Free Standing or Guy Wire

This type is probably the least familiar and is often best suited for commercial applications where aesthetics are less of an issue.

There are two main types of wind turbine. Vertical Axis Wind Turbines also known as (VAWT’s) and Horizontal Axis Wind Turbines (HAWT’s). HAWT’s are much more common in domestic situations and the most familiar type. VAWT’s are more suited to commercial applications and are excellent at operating in confused wind areas. They are less aesthetically pleasing but very effective at lower wind speeds.

The most important factors we recognise when choosing a wind turbine are;

Demand for electricity
When you use it

The price of electricity in Ireland is rising and only recently have micro turbines made sense for home owners.
A typical house using 8,000 kilowatts of electricity each year will spend €1,450 on energy and €140 on ESB standing charges. A 2.5kW turbine on a good site would reduce this bill by 60%+ / €900+ at current prices. (ESB have announced an undisclosed increase in January 2009)

When you use it,
Wind turbines have an output coincident with the domestic power curve. They produce more power during the day than they do at night and more power in the winter than in the summer when we tend to have higher demands for lighting and heating.

We will look up your site on our wind maps and establish an estimate of output. As wind speed increases for every meter higher the turbine is placed, we will look to erect the turbine to the highest limits within the planning permission exemptions. (13 meters for domestic and 20 meters for commercial sites)
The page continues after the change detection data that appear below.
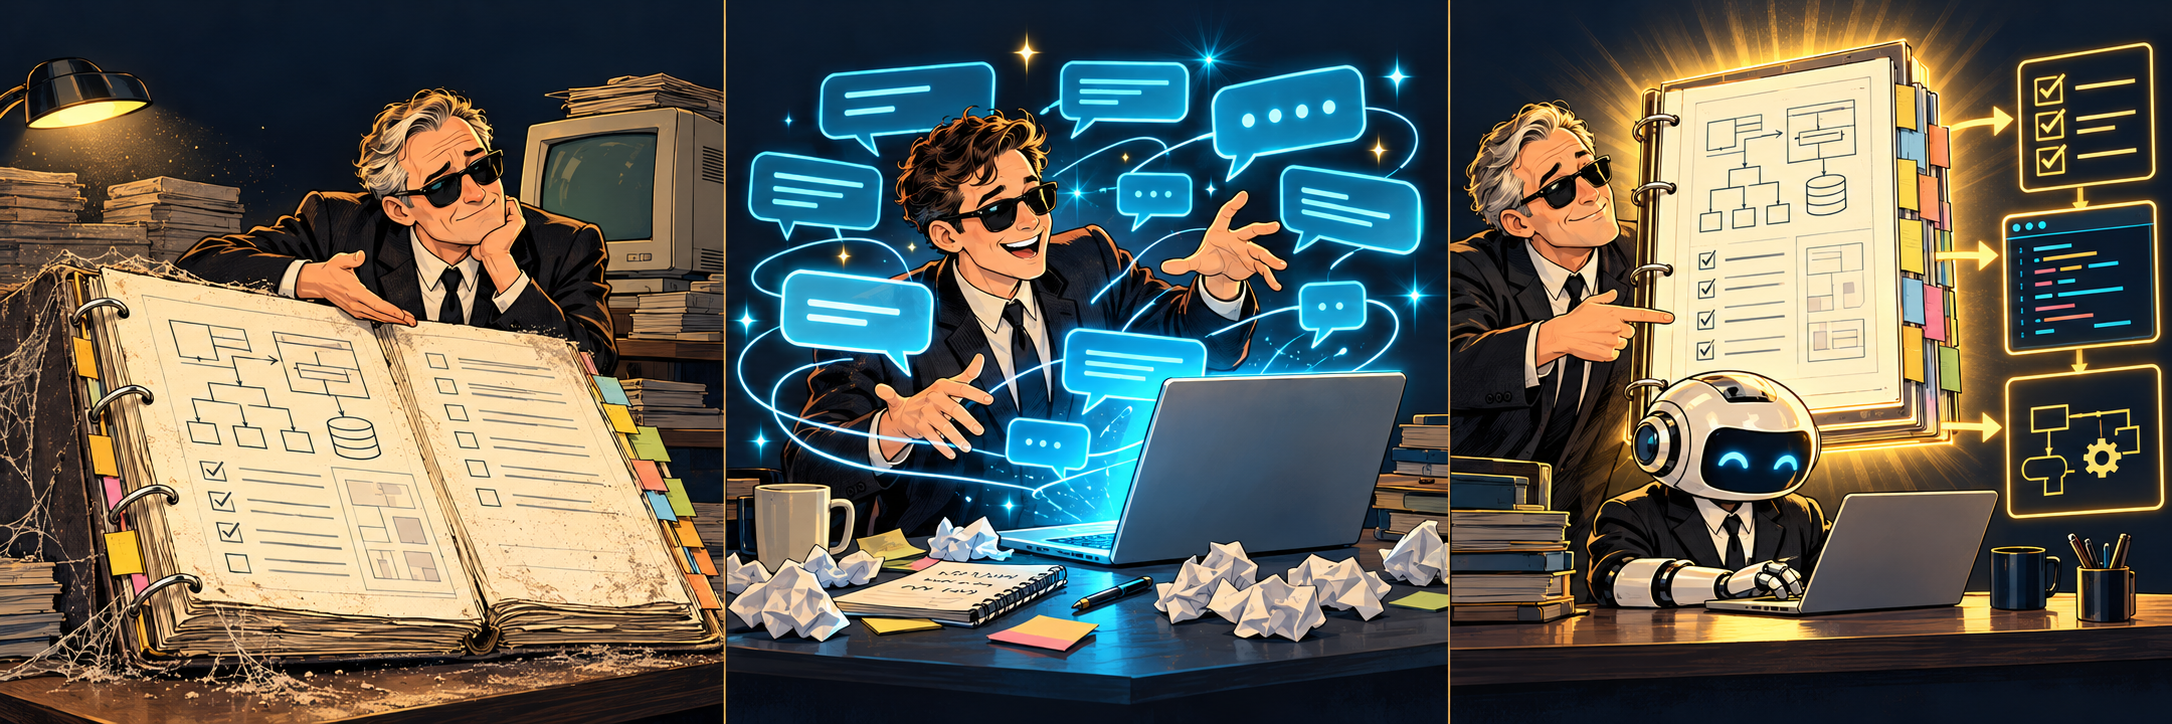
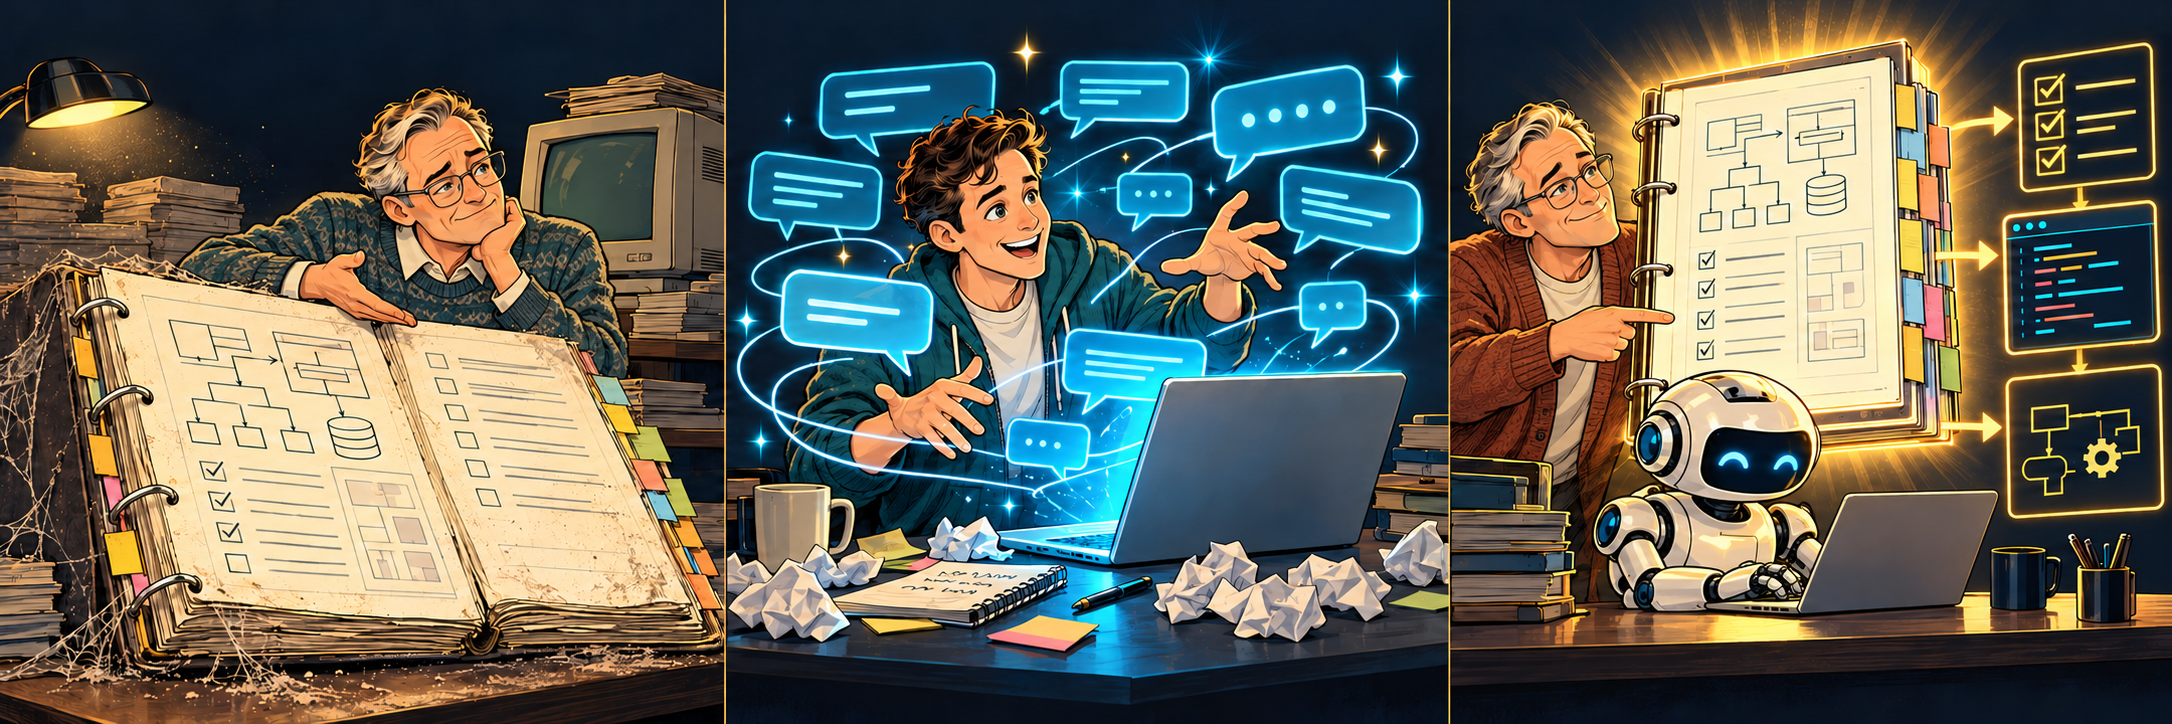
docs(sdd): use era-appropriate developer attire

diff --git a/sdlc/specification-driven-development/slides/slides.md b/sdlc/specification-driven-development/slides/slides.md
@@ -174,7 +174,7 @@ transition: fade-out
 <div style="margin: 0.75rem 0 0.5rem;">
   <img
     src="/images/specification-old-busted-hotness.png"
-    alt="Three scenes with fictional agents in black suits and sunglasses: a dusty specification binder, dazzling but tangled AI chat prompts, then the specification returning as a digital document that guides an AI assistant through tests and code."
+    alt="Three scenes with developers in era-appropriate casual clothes: an older programmer in a patterned sweater beside a dusty specification binder, a young programmer in a hoodie surrounded by AI chat prompts, then an older developer in a cardigan using the specification to guide an AI assistant through tests and code."
     style="display: block; width: 100%; height: auto;"
   />
 </div>
@@ -203,7 +203,7 @@ transition: fade-out
 
 <!--
 
-Visual riff on the Men in Black old-gear/new-gear joke. These are fictional agents, not depictions of the actors. The third label is the talk's punchline: "old busted hotness."
+Verbal riff on the Men in Black old-gear/new-gear joke, illustrated with ordinary developers in clothes appropriate to their era and age. The third label is the talk's punchline: "old busted hotness."
 
 Old busted: the specification we just opened. Useful structure, but maintaining it by hand was expensive. The dusty binder is the failure mode, not the goal.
Commercial Wind Turbines also available
Commercial Turbines also available most suited to the following applications
Farming, (Dairy, Pig, Chicken, Shell-fish)
Hotel and guesthouses,